• TASK OBJECTIVE: Write out, exactly and in full, the records given below, but not their pictures.

• SOURCE INFORMATION:
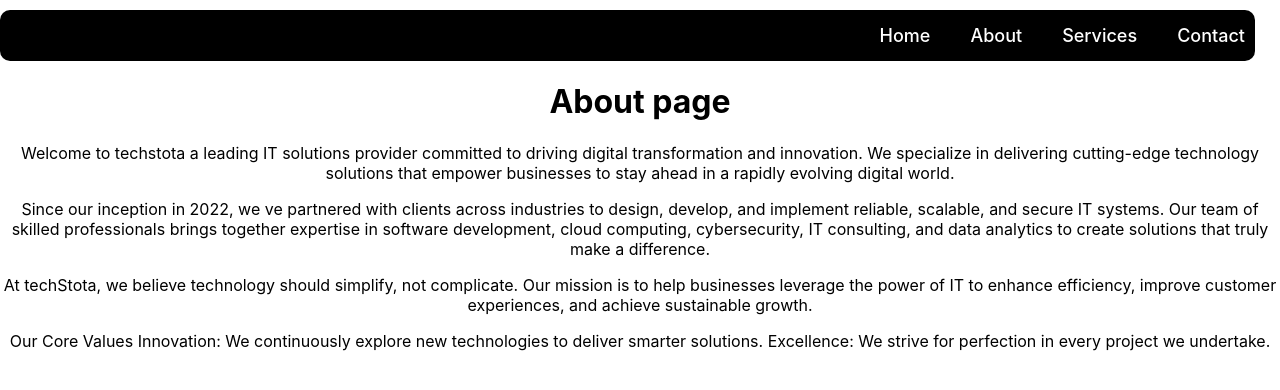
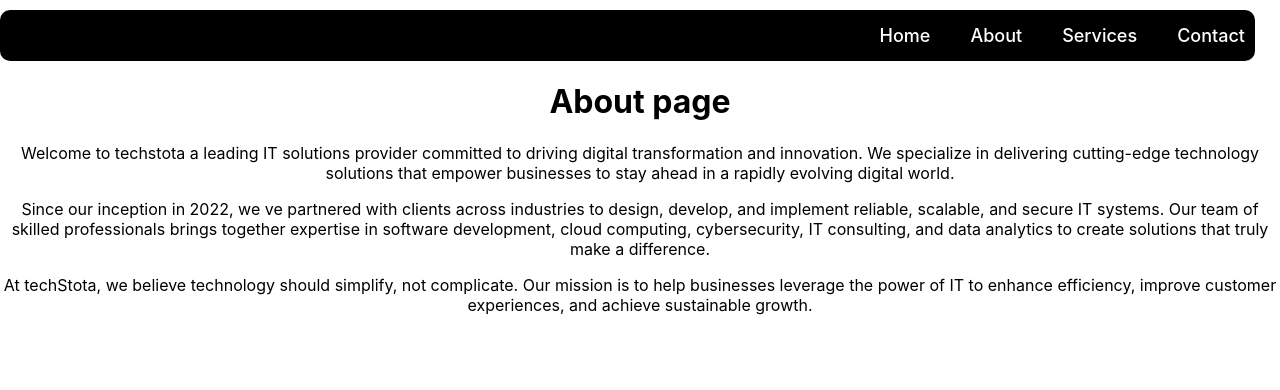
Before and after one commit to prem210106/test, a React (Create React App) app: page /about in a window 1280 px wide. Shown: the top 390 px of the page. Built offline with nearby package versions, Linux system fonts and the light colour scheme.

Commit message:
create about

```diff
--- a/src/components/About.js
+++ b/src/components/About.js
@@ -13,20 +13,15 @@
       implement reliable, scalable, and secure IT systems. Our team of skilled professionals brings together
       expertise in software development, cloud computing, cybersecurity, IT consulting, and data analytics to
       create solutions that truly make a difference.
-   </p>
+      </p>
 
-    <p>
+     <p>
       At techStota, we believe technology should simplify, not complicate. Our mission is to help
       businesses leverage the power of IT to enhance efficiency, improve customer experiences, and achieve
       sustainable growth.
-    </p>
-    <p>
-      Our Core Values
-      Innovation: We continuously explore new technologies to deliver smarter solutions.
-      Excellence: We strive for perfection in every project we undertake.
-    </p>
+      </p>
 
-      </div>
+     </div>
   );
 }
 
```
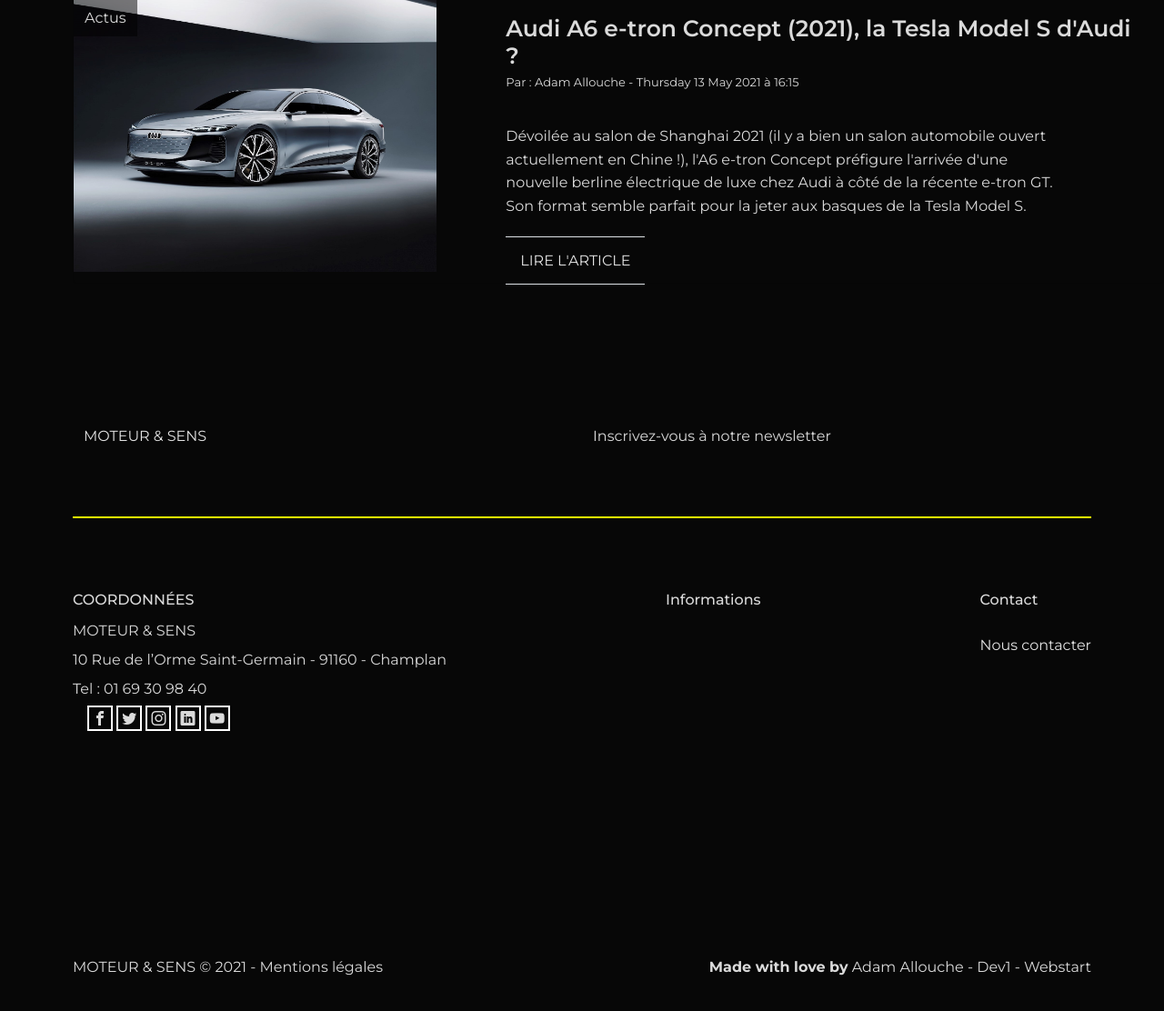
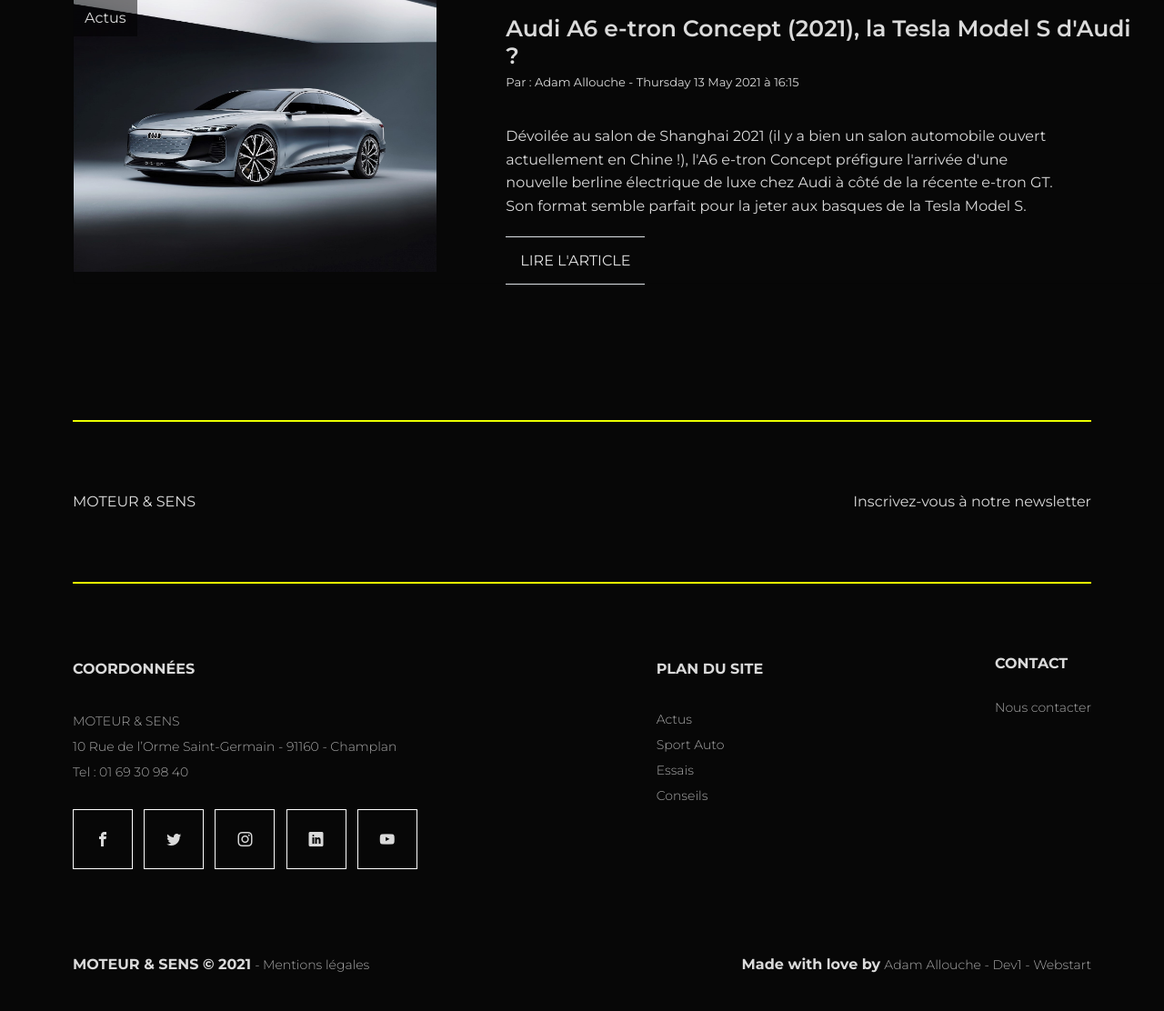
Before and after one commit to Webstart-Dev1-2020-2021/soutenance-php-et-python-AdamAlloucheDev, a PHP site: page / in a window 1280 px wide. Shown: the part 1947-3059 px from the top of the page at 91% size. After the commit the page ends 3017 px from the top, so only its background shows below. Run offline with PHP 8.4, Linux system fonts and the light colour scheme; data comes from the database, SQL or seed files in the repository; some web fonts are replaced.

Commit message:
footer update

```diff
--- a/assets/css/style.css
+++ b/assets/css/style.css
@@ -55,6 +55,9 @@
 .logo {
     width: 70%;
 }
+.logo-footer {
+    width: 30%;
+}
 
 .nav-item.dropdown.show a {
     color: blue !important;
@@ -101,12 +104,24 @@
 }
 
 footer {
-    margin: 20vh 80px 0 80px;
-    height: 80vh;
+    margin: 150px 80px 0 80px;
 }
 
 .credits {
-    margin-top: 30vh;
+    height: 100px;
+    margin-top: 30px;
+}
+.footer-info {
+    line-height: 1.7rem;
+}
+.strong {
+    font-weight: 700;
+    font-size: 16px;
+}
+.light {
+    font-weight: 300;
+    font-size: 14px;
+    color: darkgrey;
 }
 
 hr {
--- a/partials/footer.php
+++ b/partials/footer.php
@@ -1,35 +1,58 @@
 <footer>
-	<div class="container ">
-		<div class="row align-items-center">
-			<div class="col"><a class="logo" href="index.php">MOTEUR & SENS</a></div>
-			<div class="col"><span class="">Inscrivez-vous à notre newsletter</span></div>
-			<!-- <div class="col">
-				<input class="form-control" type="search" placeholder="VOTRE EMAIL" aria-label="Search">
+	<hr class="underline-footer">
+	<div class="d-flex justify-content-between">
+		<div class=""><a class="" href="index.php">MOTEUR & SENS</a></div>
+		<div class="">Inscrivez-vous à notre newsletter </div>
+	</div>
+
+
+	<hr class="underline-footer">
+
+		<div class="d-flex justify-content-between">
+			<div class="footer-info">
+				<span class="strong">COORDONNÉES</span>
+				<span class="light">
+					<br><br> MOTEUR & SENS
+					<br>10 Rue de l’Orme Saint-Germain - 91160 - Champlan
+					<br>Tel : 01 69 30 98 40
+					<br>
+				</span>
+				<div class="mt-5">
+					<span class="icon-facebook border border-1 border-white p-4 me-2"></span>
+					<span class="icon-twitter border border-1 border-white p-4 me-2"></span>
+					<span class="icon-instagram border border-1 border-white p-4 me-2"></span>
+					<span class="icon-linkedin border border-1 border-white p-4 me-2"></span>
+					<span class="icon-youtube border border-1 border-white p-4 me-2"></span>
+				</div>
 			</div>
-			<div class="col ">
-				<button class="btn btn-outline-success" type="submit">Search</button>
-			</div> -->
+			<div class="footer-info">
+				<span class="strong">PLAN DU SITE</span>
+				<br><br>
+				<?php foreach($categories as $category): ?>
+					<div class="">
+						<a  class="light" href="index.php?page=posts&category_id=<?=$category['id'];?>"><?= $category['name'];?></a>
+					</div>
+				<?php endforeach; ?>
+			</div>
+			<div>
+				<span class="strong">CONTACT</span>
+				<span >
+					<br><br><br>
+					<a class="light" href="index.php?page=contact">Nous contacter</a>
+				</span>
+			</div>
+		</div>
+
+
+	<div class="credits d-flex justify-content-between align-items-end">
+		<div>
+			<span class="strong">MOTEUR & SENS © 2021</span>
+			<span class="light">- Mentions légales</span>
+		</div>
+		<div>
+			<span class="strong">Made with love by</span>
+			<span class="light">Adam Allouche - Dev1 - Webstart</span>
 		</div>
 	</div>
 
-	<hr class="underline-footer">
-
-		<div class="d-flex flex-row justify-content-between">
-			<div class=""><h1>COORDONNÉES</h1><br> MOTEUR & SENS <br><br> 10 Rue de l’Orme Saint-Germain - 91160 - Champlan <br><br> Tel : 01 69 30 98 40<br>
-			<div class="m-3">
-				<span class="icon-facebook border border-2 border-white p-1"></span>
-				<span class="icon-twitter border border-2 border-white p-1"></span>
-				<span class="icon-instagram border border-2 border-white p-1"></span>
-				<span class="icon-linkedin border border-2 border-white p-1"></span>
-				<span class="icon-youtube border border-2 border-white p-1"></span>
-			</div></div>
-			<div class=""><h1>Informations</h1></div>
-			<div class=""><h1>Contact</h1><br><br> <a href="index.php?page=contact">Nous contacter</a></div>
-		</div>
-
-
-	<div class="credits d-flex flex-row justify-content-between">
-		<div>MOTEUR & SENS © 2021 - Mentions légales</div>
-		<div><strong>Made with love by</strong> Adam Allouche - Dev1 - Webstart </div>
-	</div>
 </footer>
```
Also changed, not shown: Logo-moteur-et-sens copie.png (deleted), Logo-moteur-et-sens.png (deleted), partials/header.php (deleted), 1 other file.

• ANSWER SPACE:
Before and after one commit to prem210106/test, a React (Create React App) app: page /about in a window 1280 px wide. Shown: the top 390 px of the page. Built offline with nearby package versions, Linux system fonts and the light colour scheme.

Commit message:
create about

```diff
--- a/src/components/About.js
+++ b/src/components/About.js
@@ -13,20 +13,15 @@
       implement reliable, scalable, and secure IT systems. Our team of skilled professionals brings together
       expertise in software development, cloud computing, cybersecurity, IT consulting, and data analytics to
       create solutions that truly make a difference.
-   </p>
+      </p>
 
-    <p>
+     <p>
       At techStota, we believe technology should simplify, not complicate. Our mission is to help
       businesses leverage the power of IT to enhance efficiency, improve customer experiences, and achieve
       sustainable growth.
-    </p>
-    <p>
-      Our Core Values
-      Innovation: We continuously explore new technologies to deliver smarter solutions.
-      Excellence: We strive for perfection in every project we undertake.
-    </p>
+      </p>
 
-      </div>
+     </div>
   );
 }
 
```
Before and after one commit to Webstart-Dev1-2020-2021/soutenance-php-et-python-AdamAlloucheDev, a PHP site: page / in a window 1280 px wide. Shown: the part 1947-3059 px from the top of the page at 91% size. After the commit the page ends 3017 px from the top, so only its background shows below. Run offline with PHP 8.4, Linux system fonts and the light colour scheme; data comes from the database, SQL or seed files in the repository; some web fonts are replaced.

Commit message:
footer update

```diff
--- a/assets/css/style.css
+++ b/assets/css/style.css
@@ -55,6 +55,9 @@
 .logo {
     width: 70%;
 }
+.logo-footer {
+    width: 30%;
+}
 
 .nav-item.dropdown.show a {
     color: blue !important;
@@ -101,12 +104,24 @@
 }
 
 footer {
-    margin: 20vh 80px 0 80px;
-    height: 80vh;
+    margin: 150px 80px 0 80px;
 }
 
 .credits {
-    margin-top: 30vh;
+    height: 100px;
+    margin-top: 30px;
+}
+.footer-info {
+    line-height: 1.7rem;
+}
+.strong {
+    font-weight: 700;
+    font-size: 16px;
+}
+.light {
+    font-weight: 300;
+    font-size: 14px;
+    color: darkgrey;
 }
 
 hr {
--- a/partials/footer.php
+++ b/partials/footer.php
@@ -1,35 +1,58 @@
 <footer>
-	<div class="container ">
-		<div class="row align-items-center">
-			<div class="col"><a class="logo" href="index.php">MOTEUR & SENS</a></div>
-			<div class="col"><span class="">Inscrivez-vous à notre newsletter</span></div>
-			<!-- <div class="col">
-				<input class="form-control" type="search" placeholder="VOTRE EMAIL" aria-label="Search">
+	<hr class="underline-footer">
+	<div class="d-flex justify-content-between">
+		<div class=""><a class="" href="index.php">MOTEUR & SENS</a></div>
+		<div class="">Inscrivez-vous à notre newsletter </div>
+	</div>
+
+
+	<hr class="underline-footer">
+
+		<div class="d-flex justify-content-between">
+			<div class="footer-info">
+				<span class="strong">COORDONNÉES</span>
+				<span class="light">
+					<br><br> MOTEUR & SENS
+					<br>10 Rue de l’Orme Saint-Germain - 91160 - Champlan
+					<br>Tel : 01 69 30 98 40
+					<br>
+				</span>
+				<div class="mt-5">
+					<span class="icon-facebook border border-1 border-white p-4 me-2"></span>
+					<span class="icon-twitter border border-1 border-white p-4 me-2"></span>
+					<span class="icon-instagram border border-1 border-white p-4 me-2"></span>
+					<span class="icon-linkedin border border-1 border-white p-4 me-2"></span>
+					<span class="icon-youtube border border-1 border-white p-4 me-2"></span>
+				</div>
 			</div>
-			<div class="col ">
-				<button class="btn btn-outline-success" type="submit">Search</button>
-			</div> -->
+			<div class="footer-info">
+				<span class="strong">PLAN DU SITE</span>
+				<br><br>
+				<?php foreach($categories as $category): ?>
+					<div class="">
+						<a  class="light" href="index.php?page=posts&category_id=<?=$category['id'];?>"><?= $category['name'];?></a>
+					</div>
+				<?php endforeach; ?>
+			</div>
+			<div>
+				<span class="strong">CONTACT</span>
+				<span >
+					<br><br><br>
+					<a class="light" href="index.php?page=contact">Nous contacter</a>
+				</span>
+			</div>
+		</div>
+
+
+	<div class="credits d-flex justify-content-between align-items-end">
+		<div>
+			<span class="strong">MOTEUR & SENS © 2021</span>
+			<span class="light">- Mentions légales</span>
+		</div>
+		<div>
+			<span class="strong">Made with love by</span>
+			<span class="light">Adam Allouche - Dev1 - Webstart</span>
 		</div>
 	</div>
 
-	<hr class="underline-footer">
-
-		<div class="d-flex flex-row justify-content-between">
-			<div class=""><h1>COORDONNÉES</h1><br> MOTEUR & SENS <br><br> 10 Rue de l’Orme Saint-Germain - 91160 - Champlan <br><br> Tel : 01 69 30 98 40<br>
-			<div class="m-3">
-				<span class="icon-facebook border border-2 border-white p-1"></span>
-				<span class="icon-twitter border border-2 border-white p-1"></span>
-				<span class="icon-instagram border border-2 border-white p-1"></span>
-				<span class="icon-linkedin border border-2 border-white p-1"></span>
-				<span class="icon-youtube border border-2 border-white p-1"></span>
-			</div></div>
-			<div class=""><h1>Informations</h1></div>
-			<div class=""><h1>Contact</h1><br><br> <a href="index.php?page=contact">Nous contacter</a></div>
-		</div>
-
-
-	<div class="credits d-flex flex-row justify-content-between">
-		<div>MOTEUR & SENS © 2021 - Mentions légales</div>
-		<div><strong>Made with love by</strong> Adam Allouche - Dev1 - Webstart </div>
-	</div>
 </footer>
```
Also changed, not shown: Logo-moteur-et-sens copie.png (deleted), Logo-moteur-et-sens.png (deleted), partials/header.php (deleted), 1 other file.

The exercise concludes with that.